### Information provided:
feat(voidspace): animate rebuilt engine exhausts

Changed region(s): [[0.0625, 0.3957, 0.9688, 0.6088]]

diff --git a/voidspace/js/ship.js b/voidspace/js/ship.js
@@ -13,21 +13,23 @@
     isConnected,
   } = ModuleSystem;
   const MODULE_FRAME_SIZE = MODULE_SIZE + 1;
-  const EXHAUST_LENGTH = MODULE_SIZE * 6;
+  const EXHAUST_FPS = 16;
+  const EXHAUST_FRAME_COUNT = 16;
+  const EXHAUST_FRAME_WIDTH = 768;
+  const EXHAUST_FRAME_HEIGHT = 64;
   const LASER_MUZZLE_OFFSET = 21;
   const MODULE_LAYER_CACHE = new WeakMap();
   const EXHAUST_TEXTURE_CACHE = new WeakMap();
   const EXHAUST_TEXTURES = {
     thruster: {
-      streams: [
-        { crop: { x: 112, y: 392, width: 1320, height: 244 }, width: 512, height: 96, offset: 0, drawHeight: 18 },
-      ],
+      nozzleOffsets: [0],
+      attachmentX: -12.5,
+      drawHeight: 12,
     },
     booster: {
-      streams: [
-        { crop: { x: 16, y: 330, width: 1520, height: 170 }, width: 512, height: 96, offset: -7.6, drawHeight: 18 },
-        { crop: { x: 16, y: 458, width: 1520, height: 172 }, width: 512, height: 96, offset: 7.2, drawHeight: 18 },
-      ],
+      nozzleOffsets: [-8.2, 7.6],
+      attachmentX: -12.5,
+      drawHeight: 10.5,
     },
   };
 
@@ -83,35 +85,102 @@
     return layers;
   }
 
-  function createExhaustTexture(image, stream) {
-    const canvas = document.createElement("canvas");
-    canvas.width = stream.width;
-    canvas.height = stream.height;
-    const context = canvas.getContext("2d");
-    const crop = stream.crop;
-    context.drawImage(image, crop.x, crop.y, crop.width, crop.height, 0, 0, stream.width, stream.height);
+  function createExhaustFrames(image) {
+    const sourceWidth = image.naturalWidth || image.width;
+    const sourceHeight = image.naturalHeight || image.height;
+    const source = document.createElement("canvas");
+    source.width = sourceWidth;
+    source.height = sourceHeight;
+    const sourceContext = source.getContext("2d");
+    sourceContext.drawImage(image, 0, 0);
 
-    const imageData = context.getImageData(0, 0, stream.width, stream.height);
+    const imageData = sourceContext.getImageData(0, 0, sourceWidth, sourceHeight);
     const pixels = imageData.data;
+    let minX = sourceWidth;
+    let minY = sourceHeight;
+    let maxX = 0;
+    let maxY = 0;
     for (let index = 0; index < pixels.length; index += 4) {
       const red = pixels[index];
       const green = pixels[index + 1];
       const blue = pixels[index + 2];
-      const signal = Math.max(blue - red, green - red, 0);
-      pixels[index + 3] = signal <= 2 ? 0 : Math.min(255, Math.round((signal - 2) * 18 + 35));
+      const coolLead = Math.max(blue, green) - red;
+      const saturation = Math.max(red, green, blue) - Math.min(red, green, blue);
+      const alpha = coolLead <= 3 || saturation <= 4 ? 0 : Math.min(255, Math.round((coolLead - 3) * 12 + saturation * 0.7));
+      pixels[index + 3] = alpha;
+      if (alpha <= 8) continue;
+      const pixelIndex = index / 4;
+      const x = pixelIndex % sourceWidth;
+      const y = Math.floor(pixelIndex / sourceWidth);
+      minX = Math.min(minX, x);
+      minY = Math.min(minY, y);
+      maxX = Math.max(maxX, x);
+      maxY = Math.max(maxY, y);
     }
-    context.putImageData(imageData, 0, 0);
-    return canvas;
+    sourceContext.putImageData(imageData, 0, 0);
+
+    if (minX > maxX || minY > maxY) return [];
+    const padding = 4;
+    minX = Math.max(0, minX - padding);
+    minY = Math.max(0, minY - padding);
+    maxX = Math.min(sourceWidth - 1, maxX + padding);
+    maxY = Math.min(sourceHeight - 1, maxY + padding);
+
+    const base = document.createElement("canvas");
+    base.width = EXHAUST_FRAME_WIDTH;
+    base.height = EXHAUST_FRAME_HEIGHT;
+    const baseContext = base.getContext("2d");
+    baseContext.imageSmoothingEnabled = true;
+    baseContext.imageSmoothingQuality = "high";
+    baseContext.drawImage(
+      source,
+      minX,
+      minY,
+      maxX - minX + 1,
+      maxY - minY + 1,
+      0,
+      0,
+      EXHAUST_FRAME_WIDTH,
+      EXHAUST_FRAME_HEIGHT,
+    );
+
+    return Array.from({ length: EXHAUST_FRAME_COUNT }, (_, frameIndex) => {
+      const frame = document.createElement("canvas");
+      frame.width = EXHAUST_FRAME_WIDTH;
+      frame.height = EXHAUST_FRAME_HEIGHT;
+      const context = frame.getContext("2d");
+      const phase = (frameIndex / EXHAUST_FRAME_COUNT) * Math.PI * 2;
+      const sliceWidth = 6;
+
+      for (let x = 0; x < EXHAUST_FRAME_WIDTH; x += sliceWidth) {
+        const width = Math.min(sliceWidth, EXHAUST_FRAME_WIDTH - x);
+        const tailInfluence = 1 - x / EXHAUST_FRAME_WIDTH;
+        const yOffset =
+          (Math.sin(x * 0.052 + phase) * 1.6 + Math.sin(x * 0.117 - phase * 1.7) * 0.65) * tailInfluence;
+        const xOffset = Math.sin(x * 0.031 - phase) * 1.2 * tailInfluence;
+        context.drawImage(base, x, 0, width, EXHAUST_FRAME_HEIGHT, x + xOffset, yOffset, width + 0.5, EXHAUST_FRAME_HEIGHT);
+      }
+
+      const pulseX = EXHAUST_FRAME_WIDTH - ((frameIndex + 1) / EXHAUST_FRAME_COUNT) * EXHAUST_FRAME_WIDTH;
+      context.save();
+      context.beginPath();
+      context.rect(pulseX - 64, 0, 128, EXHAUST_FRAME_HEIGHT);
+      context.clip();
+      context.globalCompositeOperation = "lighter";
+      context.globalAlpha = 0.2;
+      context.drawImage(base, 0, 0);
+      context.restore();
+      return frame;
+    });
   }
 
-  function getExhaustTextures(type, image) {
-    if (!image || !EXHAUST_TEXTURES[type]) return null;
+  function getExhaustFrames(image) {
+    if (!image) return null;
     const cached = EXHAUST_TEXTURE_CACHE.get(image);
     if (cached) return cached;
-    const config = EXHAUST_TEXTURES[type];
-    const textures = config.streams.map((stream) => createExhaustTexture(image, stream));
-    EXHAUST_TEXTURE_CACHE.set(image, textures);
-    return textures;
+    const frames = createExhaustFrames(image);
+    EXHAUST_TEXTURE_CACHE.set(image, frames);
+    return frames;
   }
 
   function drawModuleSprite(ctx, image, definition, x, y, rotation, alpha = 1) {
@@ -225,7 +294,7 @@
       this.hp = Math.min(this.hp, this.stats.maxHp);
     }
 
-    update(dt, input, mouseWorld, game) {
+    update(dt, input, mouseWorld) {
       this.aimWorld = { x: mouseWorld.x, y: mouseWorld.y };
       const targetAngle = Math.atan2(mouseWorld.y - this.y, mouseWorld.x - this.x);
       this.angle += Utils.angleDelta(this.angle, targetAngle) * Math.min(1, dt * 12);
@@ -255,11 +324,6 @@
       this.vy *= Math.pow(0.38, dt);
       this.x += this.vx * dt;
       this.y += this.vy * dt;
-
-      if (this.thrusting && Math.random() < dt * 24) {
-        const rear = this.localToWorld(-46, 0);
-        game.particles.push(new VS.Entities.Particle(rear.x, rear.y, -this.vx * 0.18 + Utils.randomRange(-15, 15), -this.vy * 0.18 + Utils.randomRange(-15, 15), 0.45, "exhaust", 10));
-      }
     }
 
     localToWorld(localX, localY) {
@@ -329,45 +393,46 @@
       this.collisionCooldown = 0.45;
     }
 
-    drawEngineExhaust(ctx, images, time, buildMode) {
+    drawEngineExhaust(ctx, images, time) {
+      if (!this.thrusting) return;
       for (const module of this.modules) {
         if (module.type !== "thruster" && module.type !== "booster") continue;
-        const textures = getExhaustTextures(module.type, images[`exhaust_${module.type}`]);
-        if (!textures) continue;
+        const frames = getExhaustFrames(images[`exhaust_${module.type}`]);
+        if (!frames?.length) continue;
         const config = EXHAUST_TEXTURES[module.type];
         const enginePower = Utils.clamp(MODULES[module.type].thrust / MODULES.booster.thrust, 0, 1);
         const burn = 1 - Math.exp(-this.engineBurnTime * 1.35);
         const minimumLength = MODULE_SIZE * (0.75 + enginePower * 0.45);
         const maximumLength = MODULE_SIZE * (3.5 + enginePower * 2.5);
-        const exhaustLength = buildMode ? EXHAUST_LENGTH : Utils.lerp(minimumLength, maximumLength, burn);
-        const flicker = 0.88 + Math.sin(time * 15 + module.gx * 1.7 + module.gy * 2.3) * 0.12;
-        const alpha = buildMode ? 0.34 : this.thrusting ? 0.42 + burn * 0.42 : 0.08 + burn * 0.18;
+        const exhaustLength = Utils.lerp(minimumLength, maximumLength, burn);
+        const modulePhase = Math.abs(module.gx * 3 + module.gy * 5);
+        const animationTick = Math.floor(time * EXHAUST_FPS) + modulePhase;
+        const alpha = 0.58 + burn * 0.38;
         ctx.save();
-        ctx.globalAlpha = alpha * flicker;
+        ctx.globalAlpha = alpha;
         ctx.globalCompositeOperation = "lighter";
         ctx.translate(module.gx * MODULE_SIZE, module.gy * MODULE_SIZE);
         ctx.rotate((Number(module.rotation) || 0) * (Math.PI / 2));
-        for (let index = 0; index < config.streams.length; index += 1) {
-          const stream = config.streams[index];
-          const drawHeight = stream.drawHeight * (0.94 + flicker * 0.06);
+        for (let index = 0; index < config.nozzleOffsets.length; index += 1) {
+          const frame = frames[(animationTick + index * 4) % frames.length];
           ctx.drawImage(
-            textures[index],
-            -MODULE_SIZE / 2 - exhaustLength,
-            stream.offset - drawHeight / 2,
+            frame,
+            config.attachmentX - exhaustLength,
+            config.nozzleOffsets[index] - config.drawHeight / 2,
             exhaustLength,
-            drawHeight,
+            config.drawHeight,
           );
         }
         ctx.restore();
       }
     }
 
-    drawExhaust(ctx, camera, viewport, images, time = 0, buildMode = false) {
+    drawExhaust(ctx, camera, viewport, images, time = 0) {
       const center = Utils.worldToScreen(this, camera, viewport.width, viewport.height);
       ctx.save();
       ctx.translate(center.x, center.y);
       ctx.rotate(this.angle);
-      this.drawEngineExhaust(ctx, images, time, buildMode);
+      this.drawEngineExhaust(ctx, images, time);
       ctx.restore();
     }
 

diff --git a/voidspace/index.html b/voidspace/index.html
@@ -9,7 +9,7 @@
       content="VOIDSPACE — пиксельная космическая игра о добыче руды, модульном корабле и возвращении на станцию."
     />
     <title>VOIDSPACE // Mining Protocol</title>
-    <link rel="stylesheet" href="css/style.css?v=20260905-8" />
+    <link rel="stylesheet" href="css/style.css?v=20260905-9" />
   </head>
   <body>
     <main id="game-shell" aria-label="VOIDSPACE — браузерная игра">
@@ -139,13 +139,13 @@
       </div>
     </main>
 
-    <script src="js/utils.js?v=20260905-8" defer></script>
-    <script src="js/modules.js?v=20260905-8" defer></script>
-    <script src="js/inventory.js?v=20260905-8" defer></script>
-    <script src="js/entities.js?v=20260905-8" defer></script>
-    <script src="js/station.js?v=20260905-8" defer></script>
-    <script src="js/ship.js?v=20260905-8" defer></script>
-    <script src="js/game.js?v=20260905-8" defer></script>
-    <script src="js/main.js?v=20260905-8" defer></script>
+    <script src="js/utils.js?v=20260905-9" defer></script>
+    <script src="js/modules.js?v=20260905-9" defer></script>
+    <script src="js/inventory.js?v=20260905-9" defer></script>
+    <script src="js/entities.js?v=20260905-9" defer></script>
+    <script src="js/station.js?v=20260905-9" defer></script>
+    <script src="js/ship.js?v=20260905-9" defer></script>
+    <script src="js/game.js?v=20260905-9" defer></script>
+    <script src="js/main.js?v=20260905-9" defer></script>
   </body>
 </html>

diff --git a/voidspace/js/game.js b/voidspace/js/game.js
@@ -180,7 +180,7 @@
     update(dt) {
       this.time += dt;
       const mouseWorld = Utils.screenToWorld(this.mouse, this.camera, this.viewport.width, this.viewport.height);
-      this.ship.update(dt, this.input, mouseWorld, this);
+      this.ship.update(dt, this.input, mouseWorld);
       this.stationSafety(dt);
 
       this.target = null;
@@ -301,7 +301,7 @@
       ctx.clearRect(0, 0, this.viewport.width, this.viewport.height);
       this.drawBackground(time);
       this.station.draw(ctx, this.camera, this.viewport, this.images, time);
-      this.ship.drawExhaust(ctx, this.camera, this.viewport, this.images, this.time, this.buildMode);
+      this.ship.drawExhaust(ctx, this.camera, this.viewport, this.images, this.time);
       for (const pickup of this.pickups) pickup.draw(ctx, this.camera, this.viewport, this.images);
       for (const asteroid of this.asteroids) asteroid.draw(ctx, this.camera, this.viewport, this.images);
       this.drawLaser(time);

### What you need to do:
From the entries above, show each line that includes the string "rear".

### Written response:
-        const rear = this.localToWorld(-46, 0);
-        game.particles.push(new VS.Entities.Particle(rear.x, rear.y, -this.vx * 0.18 + Utils.randomRange(-15, 15), -this.vy * 0.18 + Utils.randomRange(-15, 15), 0.45, "exhaust", 10));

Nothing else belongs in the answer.